*** Given data

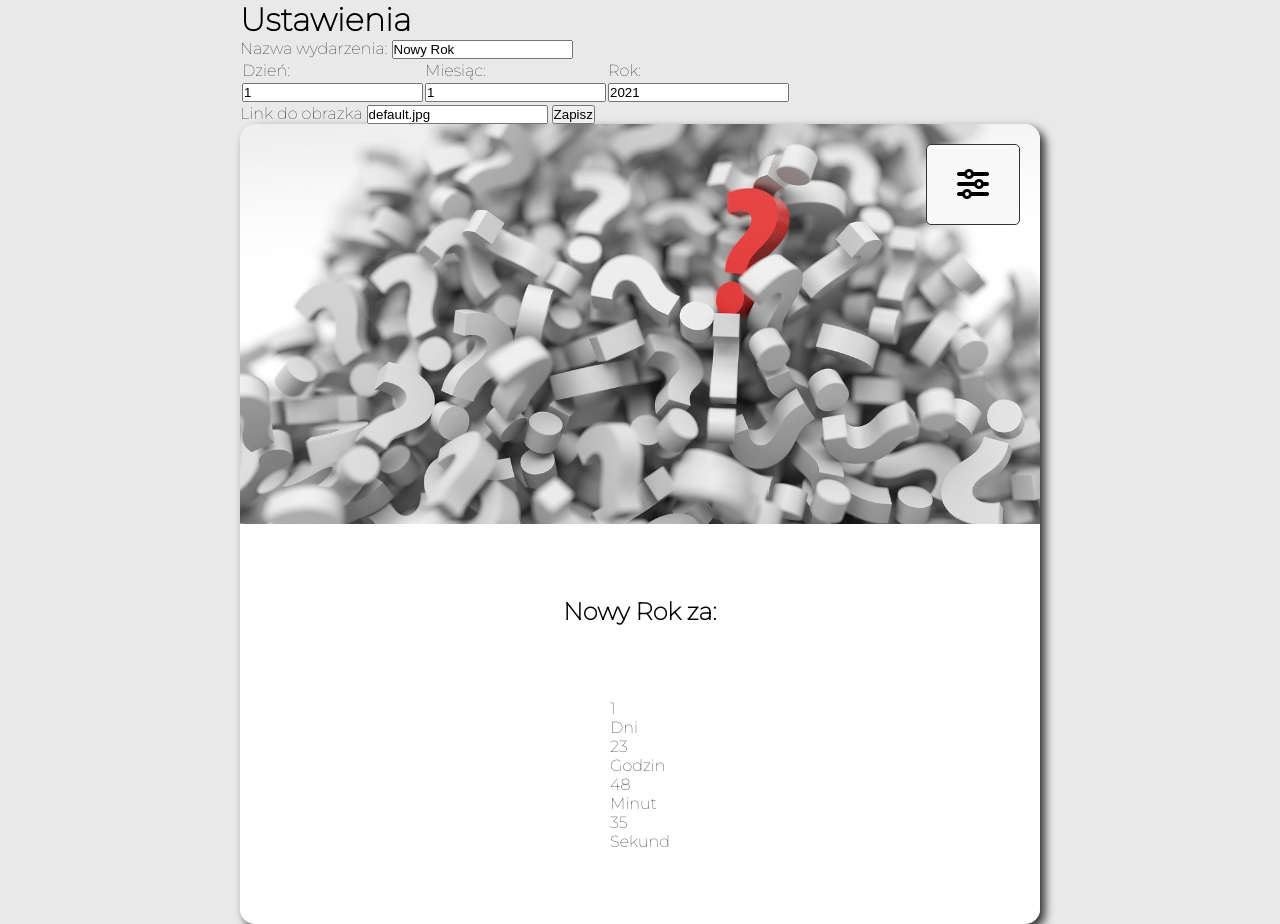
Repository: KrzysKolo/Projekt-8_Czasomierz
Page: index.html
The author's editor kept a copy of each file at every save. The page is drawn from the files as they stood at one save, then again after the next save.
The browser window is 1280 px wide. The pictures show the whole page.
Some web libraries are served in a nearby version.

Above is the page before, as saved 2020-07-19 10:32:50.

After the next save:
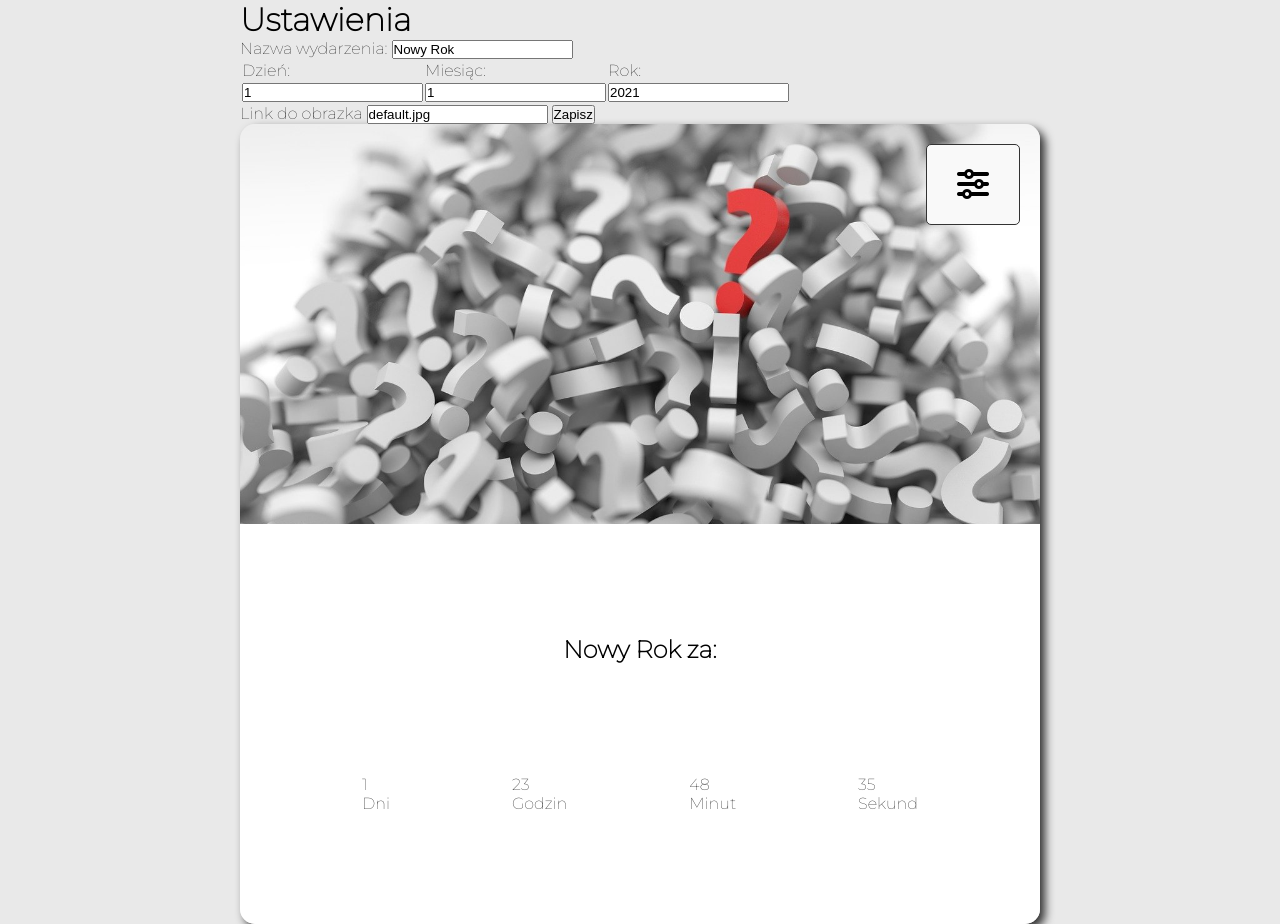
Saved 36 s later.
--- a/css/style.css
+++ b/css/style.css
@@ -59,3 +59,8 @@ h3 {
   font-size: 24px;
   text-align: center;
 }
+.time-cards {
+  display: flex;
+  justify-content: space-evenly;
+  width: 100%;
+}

******
*** Given data

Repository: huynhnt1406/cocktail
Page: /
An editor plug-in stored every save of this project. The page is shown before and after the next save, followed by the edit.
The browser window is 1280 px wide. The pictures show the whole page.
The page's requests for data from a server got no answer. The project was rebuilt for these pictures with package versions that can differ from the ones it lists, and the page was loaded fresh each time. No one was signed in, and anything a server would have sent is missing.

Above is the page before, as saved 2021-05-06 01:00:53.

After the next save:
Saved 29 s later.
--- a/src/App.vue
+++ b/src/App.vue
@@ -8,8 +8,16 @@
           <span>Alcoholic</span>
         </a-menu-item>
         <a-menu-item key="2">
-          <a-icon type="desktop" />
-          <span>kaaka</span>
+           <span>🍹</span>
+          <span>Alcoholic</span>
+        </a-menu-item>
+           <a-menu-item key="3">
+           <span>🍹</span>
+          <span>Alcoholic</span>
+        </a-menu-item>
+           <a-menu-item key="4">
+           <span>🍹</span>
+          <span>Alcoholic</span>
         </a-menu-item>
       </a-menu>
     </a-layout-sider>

******

Task statement —
State how many lines of the listing hold the string "menu", and add nothing else.

Your solution —
8